**YOUR OBJECTIVE**
Output each line of the listing exactly, though pictures are not to appear.
##############################
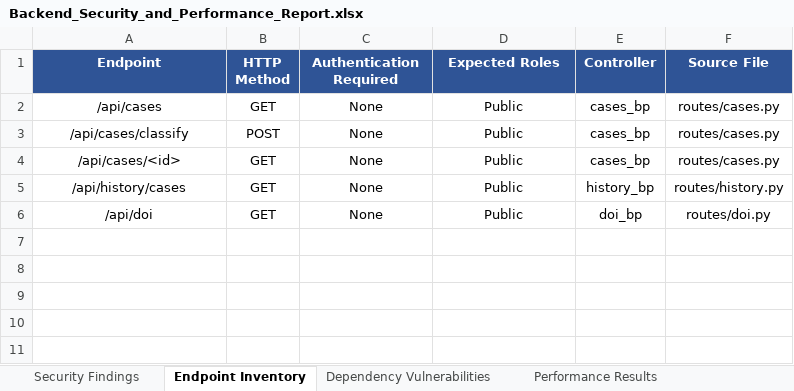
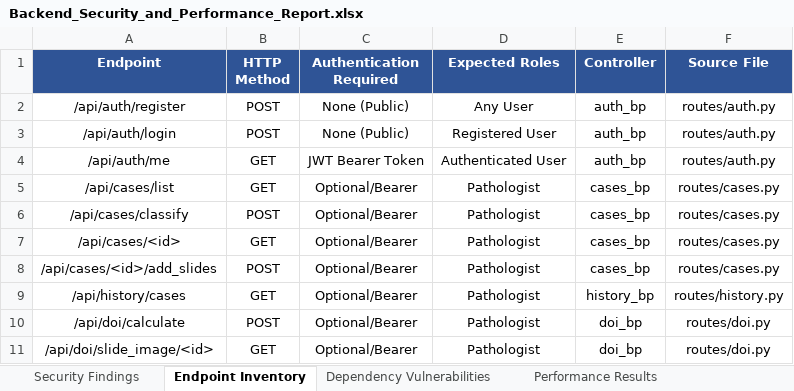
Before and after one commit to Vimal4269/Carcinova-model, an Excel workbook: automation/backend/reports/Backend_Security_and_Performance_Report.xlsx, sheet Endpoint Inventory, drawn as a sheet; values as stored, in another font and other column widths than the file's, no borders; addresses are those after the commit; the diff names each change by its address in the sheet, - before the commit and + after, or states it on an @@ line.

```diff
--- a/automation/backend/reports/Backend_Security_and_Performance_Report.xlsx (sheet Endpoint Inventory)
+++ b/automation/backend/reports/Backend_Security_and_Performance_Report.xlsx (sheet Endpoint Inventory)
+row 2: /api/auth/register | POST | None (Public) | Any User | auth_bp | routes/auth.py
+row 3: /api/auth/login | POST | None (Public) | Registered User | auth_bp | routes/auth.py
+row 4: /api/auth/me | GET | JWT Bearer Token | Authenticated User | auth_bp | routes/auth.py
-A5 (Endpoint): /api/cases
+A5 (Endpoint): /api/cases/list
-C5:C7 (Authentication Required): None
+C5:C7 (Authentication Required): Optional/Bearer
-D5:D7 (Expected Roles): Public
+D5:D7 (Expected Roles): Pathologist
+row 8: /api/cases/<id>/add_slides | POST | Optional/Bearer | Pathologist | cases_bp | routes/cases.py
-C9 (Authentication Required): None
+C9 (Authentication Required): Optional/Bearer
-D9 (Expected Roles): Public
+D9 (Expected Roles): Pathologist
+row 10: /api/doi/calculate | POST | Optional/Bearer | Pathologist | doi_bp | routes/doi.py
-A11 (Endpoint): /api/doi
+A11 (Endpoint): /api/doi/slide_image/<id>
-C11 (Authentication Required): None
+C11 (Authentication Required): Optional/Bearer
-D11 (Expected Roles): Public
+D11 (Expected Roles): Pathologist
```
Also changed, not shown: sheet Test Cases, sheet Security Findings, sheet Performance Results, sheet Risk Summary, sheet Dependency Vulnerabilities, automation/web/reports/Automation_Test_Report.xlsx, 34 other files.
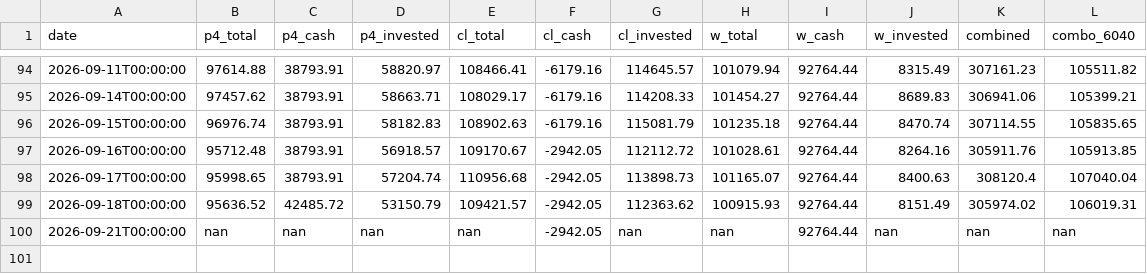
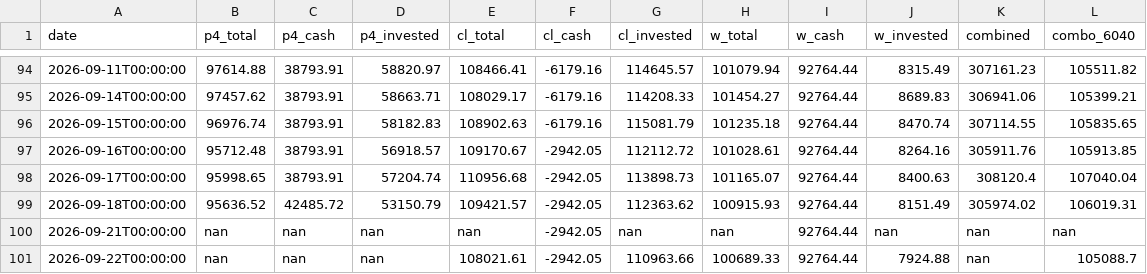
Before and after one commit to RelaxWide/QT, a CSV file: paper_trading/daily_nav.csv, drawn as a sheet; only a part is shown, gaps mark what is left out.

```diff
--- a/paper_trading/daily_nav.csv
+++ b/paper_trading/daily_nav.csv
@@ -100 +100,2 @@ date,p4_total,p4_cash,p4_invested,cl_total,cl_cash,cl_invested,w_total,w_cash,w_
 2026-09-21T00:00:00,nan,nan,nan,nan,-2942.05,nan,nan,92764.44,nan,nan,nan
+2026-09-22T00:00:00,nan,nan,nan,108021.61,-2942.05,110963.66,100689.33,92764.44,7924.88,nan,105088.7
```
Also changed, not shown: 3 other files.
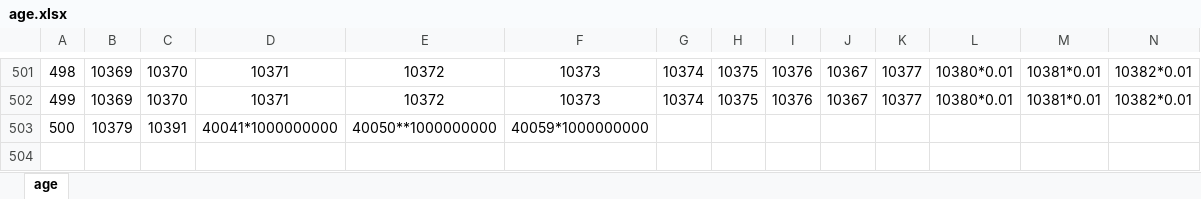
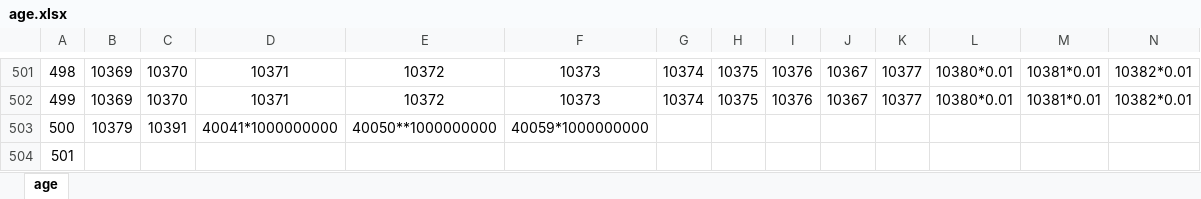
Before and after one commit to xiesean/lifeRestart, an Excel workbook: data/age.xlsx, sheet age, drawn as a sheet; only a part is shown, gaps mark what is left out; values as stored, in another font and other column widths than the file's, no borders; rows hold the shown columns only; the diff names each change by its address in the sheet, - before the commit and + after, or states it on an @@ line.

```diff
--- a/data/age.xlsx (sheet age)
+++ b/data/age.xlsx (sheet age)
+row 504: 501
```
Also changed, not shown: data/events.xlsx, 2 other files.
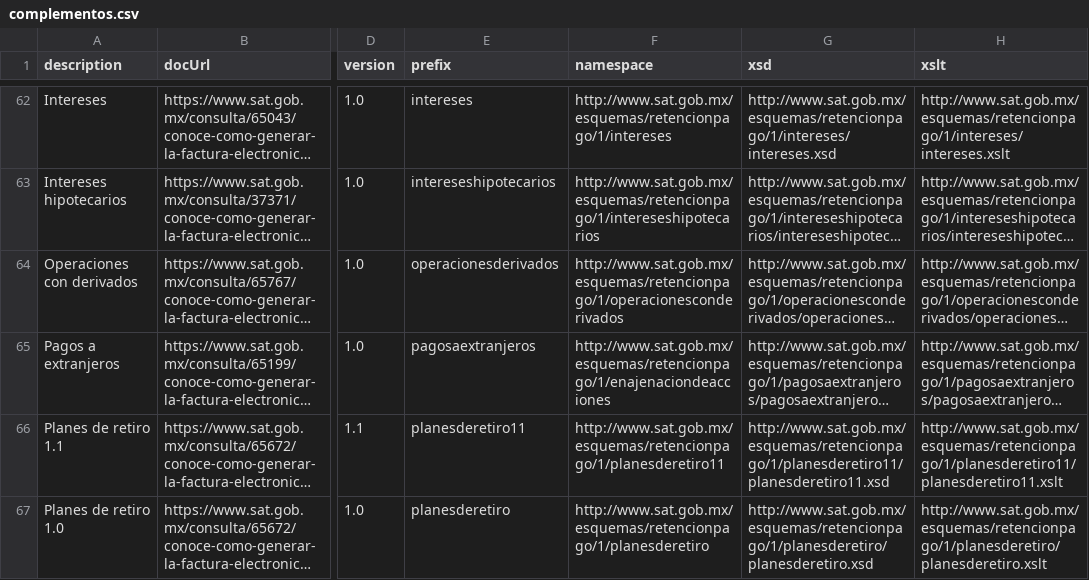
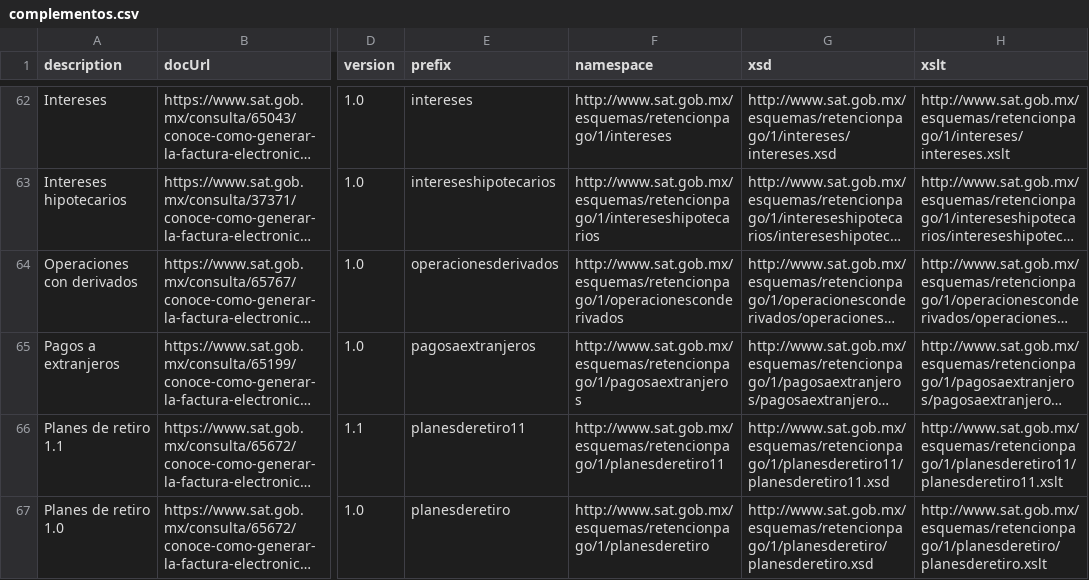
Before and after one commit to phpcfdi/sat-ns-registry, a CSV file: source/complementos.csv, drawn as a sheet; only a part is shown, gaps mark what is left out; long unchanged cells end in …; the diff names each change by its address in the sheet, - before the commit and + after, or states it on an @@ line.

Commit message:
Fix namespace for "Pagos a extranjeros"

```diff
--- a/source/complementos.csv
+++ b/source/complementos.csv
-F65 (namespace): http://www.sat.gob.mx/esquemas/retencionpago/1/enajenaciondeacciones
+F65 (namespace): http://www.sat.gob.mx/esquemas/retencionpago/1/pagosaextranjeros
```
Also changed, not shown: 1 other file.
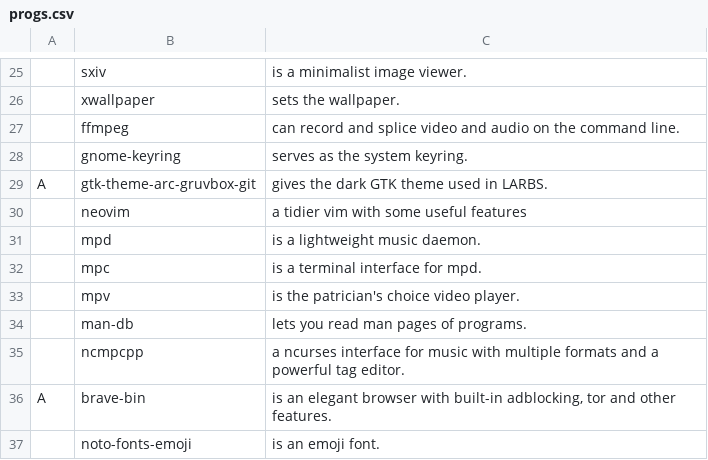
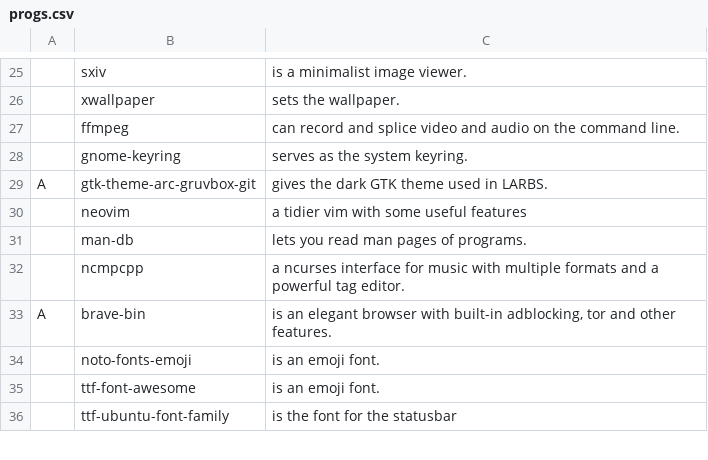
Before and after one commit to JoaoAPS/LARBS, a CSV file: progs.csv, drawn as a sheet; only a part is shown, gaps mark what is left out; the shorter side is filled out with more unchanged rows; the diff names each change by its address in the sheet, - before the commit and + after, or states it on an @@ line.

Commit message:
Remove mpd, mpc and mpv

```diff
--- a/progs.csv
+++ b/progs.csv
-row 31:  | mpd | is a lightweight music daemon.
-row 32:  | mpc | is a terminal interface for mpd.
-row 33:  | mpv | is the patrician's choice video player.
```
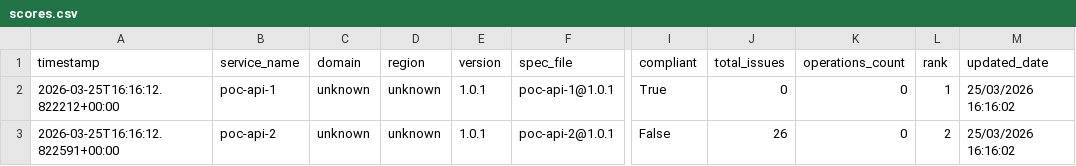
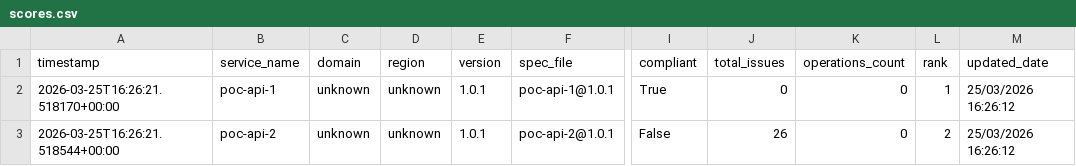
Before and after one commit to azammel-reply/central-hub-gouv-poc, a CSV file: scores.csv, drawn as a sheet; only a part is shown, gaps mark what is left out; the diff names each change by its address in the sheet, - before the commit and + after, or states it on an @@ line.

```diff
--- a/scores.csv
+++ b/scores.csv
-A2 (timestamp): 2026-03-25T16:16:12.822212+00:00
+A2 (timestamp): 2026-03-25T16:26:21.518170+00:00
-M2:M3 (updated_date): 25/03/2026 16:16:02
+M2:M3 (updated_date): 25/03/2026 16:26:12
-A3 (timestamp): 2026-03-25T16:16:12.822591+00:00
+A3 (timestamp): 2026-03-25T16:26:21.518544+00:00
```
Also changed, not shown: 2 other files.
##############################
**YOUR RESPONSE**
Before and after one commit to Vimal4269/Carcinova-model, an Excel workbook: automation/backend/reports/Backend_Security_and_Performance_Report.xlsx, sheet Endpoint Inventory, drawn as a sheet; values as stored, in another font and other column widths than the file's, no borders; addresses are those after the commit; the diff names each change by its address in the sheet, - before the commit and + after, or states it on an @@ line.

```diff
--- a/automation/backend/reports/Backend_Security_and_Performance_Report.xlsx (sheet Endpoint Inventory)
+++ b/automation/backend/reports/Backend_Security_and_Performance_Report.xlsx (sheet Endpoint Inventory)
+row 2: /api/auth/register | POST | None (Public) | Any User | auth_bp | routes/auth.py
+row 3: /api/auth/login | POST | None (Public) | Registered User | auth_bp | routes/auth.py
+row 4: /api/auth/me | GET | JWT Bearer Token | Authenticated User | auth_bp | routes/auth.py
-A5 (Endpoint): /api/cases
+A5 (Endpoint): /api/cases/list
-C5:C7 (Authentication Required): None
+C5:C7 (Authentication Required): Optional/Bearer
-D5:D7 (Expected Roles): Public
+D5:D7 (Expected Roles): Pathologist
+row 8: /api/cases/<id>/add_slides | POST | Optional/Bearer | Pathologist | cases_bp | routes/cases.py
-C9 (Authentication Required): None
+C9 (Authentication Required): Optional/Bearer
-D9 (Expected Roles): Public
+D9 (Expected Roles): Pathologist
+row 10: /api/doi/calculate | POST | Optional/Bearer | Pathologist | doi_bp | routes/doi.py
-A11 (Endpoint): /api/doi
+A11 (Endpoint): /api/doi/slide_image/<id>
-C11 (Authentication Required): None
+C11 (Authentication Required): Optional/Bearer
-D11 (Expected Roles): Public
+D11 (Expected Roles): Pathologist
```
Also changed, not shown: sheet Test Cases, sheet Security Findings, sheet Performance Results, sheet Risk Summary, sheet Dependency Vulnerabilities, automation/web/reports/Automation_Test_Report.xlsx, 34 other files.
Before and after one commit to RelaxWide/QT, a CSV file: paper_trading/daily_nav.csv, drawn as a sheet; only a part is shown, gaps mark what is left out.

```diff
--- a/paper_trading/daily_nav.csv
+++ b/paper_trading/daily_nav.csv
@@ -100 +100,2 @@ date,p4_total,p4_cash,p4_invested,cl_total,cl_cash,cl_invested,w_total,w_cash,w_
 2026-09-21T00:00:00,nan,nan,nan,nan,-2942.05,nan,nan,92764.44,nan,nan,nan
+2026-09-22T00:00:00,nan,nan,nan,108021.61,-2942.05,110963.66,100689.33,92764.44,7924.88,nan,105088.7
```
Also changed, not shown: 3 other files.
Before and after one commit to xiesean/lifeRestart, an Excel workbook: data/age.xlsx, sheet age, drawn as a sheet; only a part is shown, gaps mark what is left out; values as stored, in another font and other column widths than the file's, no borders; rows hold the shown columns only; the diff names each change by its address in the sheet, - before the commit and + after, or states it on an @@ line.

```diff
--- a/data/age.xlsx (sheet age)
+++ b/data/age.xlsx (sheet age)
+row 504: 501
```
Also changed, not shown: data/events.xlsx, 2 other files.
Before and after one commit to phpcfdi/sat-ns-registry, a CSV file: source/complementos.csv, drawn as a sheet; only a part is shown, gaps mark what is left out; long unchanged cells end in …; the diff names each change by its address in the sheet, - before the commit and + after, or states it on an @@ line.

Commit message:
Fix namespace for "Pagos a extranjeros"

```diff
--- a/source/complementos.csv
+++ b/source/complementos.csv
-F65 (namespace): http://www.sat.gob.mx/esquemas/retencionpago/1/enajenaciondeacciones
+F65 (namespace): http://www.sat.gob.mx/esquemas/retencionpago/1/pagosaextranjeros
```
Also changed, not shown: 1 other file.
Before and after one commit to JoaoAPS/LARBS, a CSV file: progs.csv, drawn as a sheet; only a part is shown, gaps mark what is left out; the shorter side is filled out with more unchanged rows; the diff names each change by its address in the sheet, - before the commit and + after, or states it on an @@ line.

Commit message:
Remove mpd, mpc and mpv

```diff
--- a/progs.csv
+++ b/progs.csv
-row 31:  | mpd | is a lightweight music daemon.
-row 32:  | mpc | is a terminal interface for mpd.
-row 33:  | mpv | is the patrician's choice video player.
```
Before and after one commit to azammel-reply/central-hub-gouv-poc, a CSV file: scores.csv, drawn as a sheet; only a part is shown, gaps mark what is left out; the diff names each change by its address in the sheet, - before the commit and + after, or states it on an @@ line.

```diff
--- a/scores.csv
+++ b/scores.csv
-A2 (timestamp): 2026-03-25T16:16:12.822212+00:00
+A2 (timestamp): 2026-03-25T16:26:21.518170+00:00
-M2:M3 (updated_date): 25/03/2026 16:16:02
+M2:M3 (updated_date): 25/03/2026 16:26:12
-A3 (timestamp): 2026-03-25T16:16:12.822591+00:00
+A3 (timestamp): 2026-03-25T16:26:21.518544+00:00
```
Also changed, not shown: 2 other files.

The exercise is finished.